One analysis of these changes in channels over time is to focus on convenience – it is more convenient to choose when to watch a TV programme; it is more convenient to email a pdf file than to print and then distribute a pamphlet. Which is true as far as it goes. Another analysis is to focus on the cost to a business, such as it being cheaper to send a digital movie file to a machine than to courrier reels of film to a person.
Sometimes these forces reinforce each other, sometimes they are in tension such as reducing business costs by passing some business tasks back to the customer.
So as with print, steam and oil, there will be a lasting role for digital, but creativity beyond the near-future will come from today’s early-career researchers and their peers in the wider community. In this scenario, it is the creative culture (or not) of that wider community that will influence such development and growth, thus being a place specific factor.
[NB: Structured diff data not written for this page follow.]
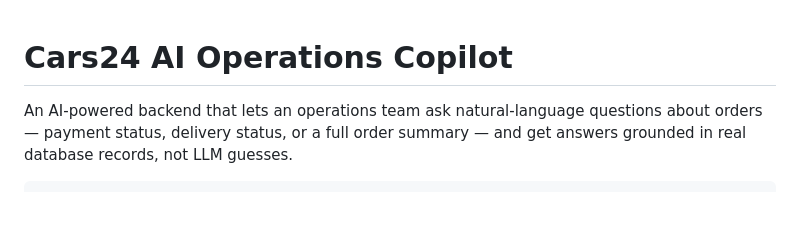
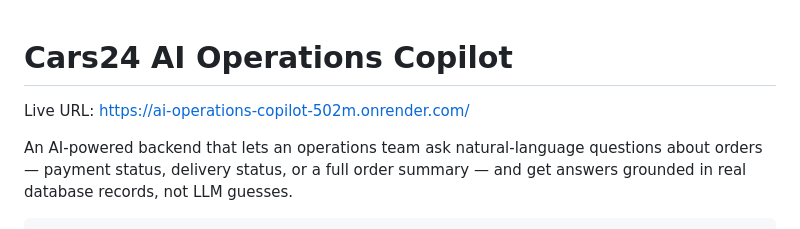
Before and after one commit to nikhil822/AI-Operations-Copilot, a Markdown page: README.md, the part around the change. GitHub-like rendering; blank space fills up the shorter version.

```diff
--- a/README.md
+++ b/README.md
@@ -1,4 +1,6 @@
 # Cars24 AI Operations Copilot
+
+Live URL: https://ai-operations-copilot-502m.onrender.com/
 
 An AI-powered backend that lets an operations team ask natural-language
 questions about orders — payment status, delivery status, or a full
```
Manchester was a creative city long before digital tech arrived, from the new politics of universal suffrage, international trade and anti-slavery in the 1800s, through the suffragettes and Rochdale co-ops, first trades union congress, the largest LGBT+ public demonstration in the UK in the 1980s, to a city which re-invented modern urban living entwined with popular youth culture. If any city was wanted as an exemplar of the Prof Richard Florida thesis that diversity, tolerance and progressive politics enables creativity which in turn enables growth, Manchester would be such a case study.
So, if any place is likely to make sense first of what peak digital entails then there are strong historic reasons to suggest that Manchester is a strong contender for that role, not least because the Manchester culture is comfortable with change and with looking forward.
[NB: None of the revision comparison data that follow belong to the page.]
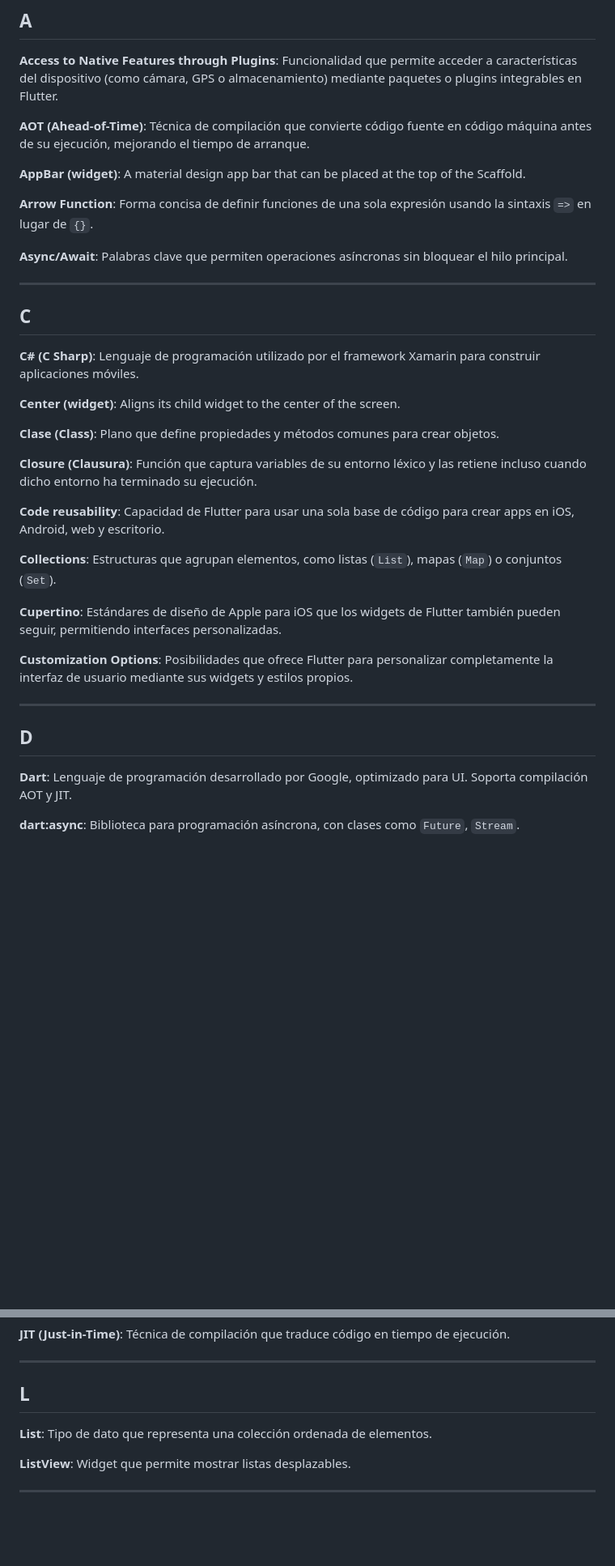
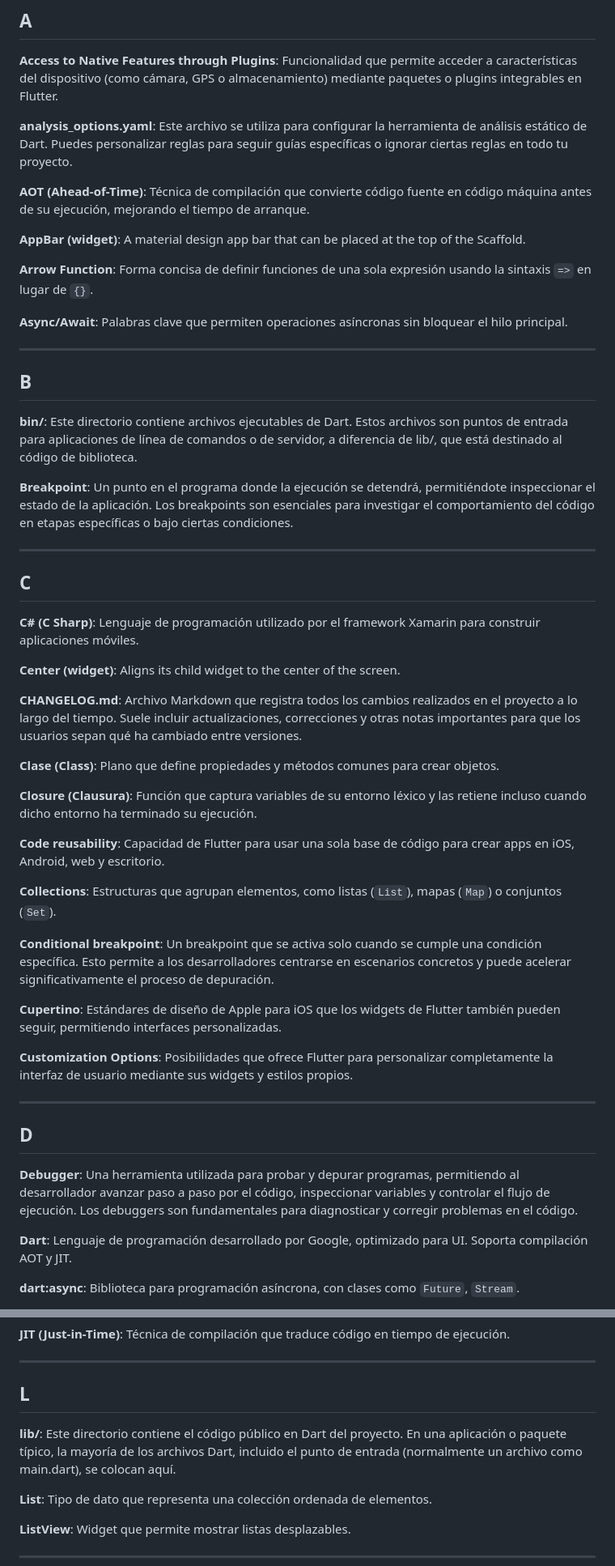
Before and after one commit to marcdevelopez/flutter-dart-labs, a Markdown page: GLOSSARY.md, 2 parts joined by grey strips. Shown: that part at 81% size. Rendered like a GitHub page; blank space fills up the shorter version.

```diff
--- a/GLOSSARY.md
+++ b/GLOSSARY.md
@@ -7,6 +7,8 @@ Términos clave con definiciones breves.
 ## A
 
 **Access to Native Features through Plugins**: Funcionalidad que permite acceder a características del dispositivo (como cámara, GPS o almacenamiento) mediante paquetes o plugins integrables en Flutter.
+
+**analysis_options.yaml**: Este archivo se utiliza para configurar la herramienta de análisis estático de Dart. Puedes personalizar reglas para seguir guías específicas o ignorar ciertas reglas en todo tu proyecto.
 
 **AOT (Ahead-of-Time)**: Técnica de compilación que convierte código fuente en código máquina antes de su ejecución, mejorando el tiempo de arranque.
 
@@ -18,11 +20,21 @@ Términos clave con definiciones breves.
 
 ---
 
+## B
+
+**bin/**: Este directorio contiene archivos ejecutables de Dart. Estos archivos son puntos de entrada para aplicaciones de línea de comandos o de servidor, a diferencia de lib/, que está destinado al código de biblioteca.
+
+**Breakpoint**: Un punto en el programa donde la ejecución se detendrá, permitiéndote inspeccionar el estado de la aplicación. Los breakpoints son esenciales para investigar el comportamiento del código en etapas específicas o bajo ciertas condiciones.
+
+---
+
 ## C
 
 **C# (C Sharp)**: Lenguaje de programación utilizado por el framework Xamarin para construir aplicaciones móviles.
 
 **Center (widget)**: Aligns its child widget to the center of the screen.
+
+**CHANGELOG.md**: Archivo Markdown que registra todos los cambios realizados en el proyecto a lo largo del tiempo. Suele incluir actualizaciones, correcciones y otras notas importantes para que los usuarios sepan qué ha cambiado entre versiones.
 
 **Clase (Class)**: Plano que define propiedades y métodos comunes para crear objetos.
 
@@ -32,6 +44,8 @@ Términos clave con definiciones breves.
 
 **Collections**: Estructuras que agrupan elementos, como listas (`List`), mapas (`Map`) o conjuntos (`Set`).
 
+**Conditional breakpoint**: Un breakpoint que se activa solo cuando se cumple una condición específica. Esto permite a los desarrolladores centrarse en escenarios concretos y puede acelerar significativamente el proceso de depuración.
+
 **Cupertino**: Estándares de diseño de Apple para iOS que los widgets de Flutter también pueden seguir, permitiendo interfaces personalizadas.
 
 **Customization Options**: Posibilidades que ofrece Flutter para personalizar completamente la interfaz de usuario mediante sus widgets y estilos propios.
@@ -39,6 +53,8 @@ Términos clave con definiciones breves.
 ---
 
 ## D
+
+**Debugger**: Una herramienta utilizada para probar y depurar programas, permitiendo al desarrollador avanzar paso a paso por el código, inspeccionar variables y controlar el flujo de ejecución. Los debuggers son fundamentales para diagnosticar y corregir problemas en el código.
 
 **Dart**: Lenguaje de programación desarrollado por Google, optimizado para UI. Soporta compilación AOT y JIT.
 
@@ -150,6 +168,8 @@ Términos clave con definiciones breves.
 
 ## L
 
+**lib/**: Este directorio contiene el código público en Dart del proyecto. En una aplicación o paquete típico, la mayoría de los archivos Dart, incluido el punto de entrada (normalmente un archivo como main.dart), se colocan aquí.
+
 **List**: Tipo de dato que representa una colección ordenada de elementos.
 
 **ListView**: Widget que permite mostrar listas desplazables.
```
Also changed, not shown: other parts of GLOSSARY.md (+25 -1 lines).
Many would agree with the proposition that sustainable living is our unsolved challenge, and as climate change advances globally along with resource shortages and increasing pollution, the time remaining to create solutions is rapidly diminishing. Crucially, fundamental changes must take place within the lifespans of younger people now living to avoid catastrophic rather than incremental damage. Digital tech has a role to play here, for example when overcoming distances without the need to travel, but it requires a huge supply of mined and quarried rocks to be processed for their rare metals and then has a manufacturing footprint so it isn’t without its own detriment.
One possibility is that peak digital is just a point at which we start to use less all round, to walk with a lighter tread. Who knows? But as a possibility it feels better to me than waiting for the next new shiny thing to save us from our perenial desire for ever-more new shiny things.